All three principals are new to their roles in this recording – something either exhilarating or anxiety inducing depending on the listener. The actual result doesn’t inspire any extreme emotion, which is the problem. Lawrence Foster leads the Gulbenkian Orchestra in a clean reading, yet they have little feeling for the score’s sudden outbursts, the brilliant, gnarly strings, the moments of melting lyricism. Tempi are on the slow side, not helping the singers (and they need it) achieve a sense of forward propulsion.

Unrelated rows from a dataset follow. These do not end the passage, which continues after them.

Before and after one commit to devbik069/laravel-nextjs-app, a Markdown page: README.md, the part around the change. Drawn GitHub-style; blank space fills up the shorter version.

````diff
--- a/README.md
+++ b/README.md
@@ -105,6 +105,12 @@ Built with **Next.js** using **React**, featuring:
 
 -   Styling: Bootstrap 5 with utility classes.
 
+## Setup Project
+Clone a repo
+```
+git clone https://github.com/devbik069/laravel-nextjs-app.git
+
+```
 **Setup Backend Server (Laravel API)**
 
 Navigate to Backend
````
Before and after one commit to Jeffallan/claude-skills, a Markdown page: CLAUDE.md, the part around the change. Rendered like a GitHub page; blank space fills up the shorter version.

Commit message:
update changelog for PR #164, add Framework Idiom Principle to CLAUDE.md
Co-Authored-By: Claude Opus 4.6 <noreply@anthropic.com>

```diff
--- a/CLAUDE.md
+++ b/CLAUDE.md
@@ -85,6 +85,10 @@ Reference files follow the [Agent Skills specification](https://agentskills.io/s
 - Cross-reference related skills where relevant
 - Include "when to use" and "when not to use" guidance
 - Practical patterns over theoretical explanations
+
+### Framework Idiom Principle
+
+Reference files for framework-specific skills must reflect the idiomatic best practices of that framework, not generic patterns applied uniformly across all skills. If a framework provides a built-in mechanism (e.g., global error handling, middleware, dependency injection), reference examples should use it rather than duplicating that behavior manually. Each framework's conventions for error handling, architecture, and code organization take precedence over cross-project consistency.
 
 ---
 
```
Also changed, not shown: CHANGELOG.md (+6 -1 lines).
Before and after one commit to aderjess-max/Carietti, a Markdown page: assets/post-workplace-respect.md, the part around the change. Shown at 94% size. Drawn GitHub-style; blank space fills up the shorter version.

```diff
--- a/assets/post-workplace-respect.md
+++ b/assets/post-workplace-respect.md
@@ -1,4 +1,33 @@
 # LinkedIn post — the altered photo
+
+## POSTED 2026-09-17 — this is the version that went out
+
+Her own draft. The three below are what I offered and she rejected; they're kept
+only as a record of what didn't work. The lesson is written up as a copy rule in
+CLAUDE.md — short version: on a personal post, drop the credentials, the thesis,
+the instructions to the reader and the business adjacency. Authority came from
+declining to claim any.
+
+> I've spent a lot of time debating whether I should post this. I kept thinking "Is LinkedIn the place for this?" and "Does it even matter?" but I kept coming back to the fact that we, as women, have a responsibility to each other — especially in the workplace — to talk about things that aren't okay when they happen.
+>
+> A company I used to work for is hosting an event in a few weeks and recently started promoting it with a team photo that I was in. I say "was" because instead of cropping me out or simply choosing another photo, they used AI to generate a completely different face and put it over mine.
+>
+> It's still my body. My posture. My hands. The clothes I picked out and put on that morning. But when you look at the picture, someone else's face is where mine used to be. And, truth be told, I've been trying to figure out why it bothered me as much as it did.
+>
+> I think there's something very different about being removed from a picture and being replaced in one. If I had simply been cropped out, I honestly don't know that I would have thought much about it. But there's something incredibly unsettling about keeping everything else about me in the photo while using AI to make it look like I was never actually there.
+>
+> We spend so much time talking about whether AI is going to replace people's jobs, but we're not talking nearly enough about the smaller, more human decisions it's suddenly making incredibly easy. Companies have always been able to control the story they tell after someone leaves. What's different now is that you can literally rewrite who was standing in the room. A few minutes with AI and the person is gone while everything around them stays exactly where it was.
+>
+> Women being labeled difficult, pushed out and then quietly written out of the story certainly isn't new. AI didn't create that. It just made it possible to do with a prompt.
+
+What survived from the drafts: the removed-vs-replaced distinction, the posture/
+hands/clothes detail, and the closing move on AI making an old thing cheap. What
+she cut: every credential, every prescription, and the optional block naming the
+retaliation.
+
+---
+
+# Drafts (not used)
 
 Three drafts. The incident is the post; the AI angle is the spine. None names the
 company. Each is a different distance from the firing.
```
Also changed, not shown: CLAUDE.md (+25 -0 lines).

Most disappointing is Nikolai Schukoff, whose tenor is brighter and lighter than most Otelli. This is not a role that he could credibly sing in a big house at the moment, and it sadly falls short here. But leaving aside the vocal inadequacies, Schukoff struggles to come to grips with the drama most. He manages to catch the mood in Niun mi tema (bar an overly histrionic groan), but this comes far too late in the day.
Lester Lynch is a solid Iago, but not much more than that. He has a tendency to apply too much pressure to his muscular voice, and lacks the sly playfulness of the best Iagos. Yet he is more sensitive to the words than our leading man, and has room to grow into the role.
The most dramatically alert of the three principals is Melody Moore, whose Desdemona is beautifully sung. She has an innate feel for the tricky Verdi recitative, and has every chance of becoming an impressive Desdemona. She just needs the right support first.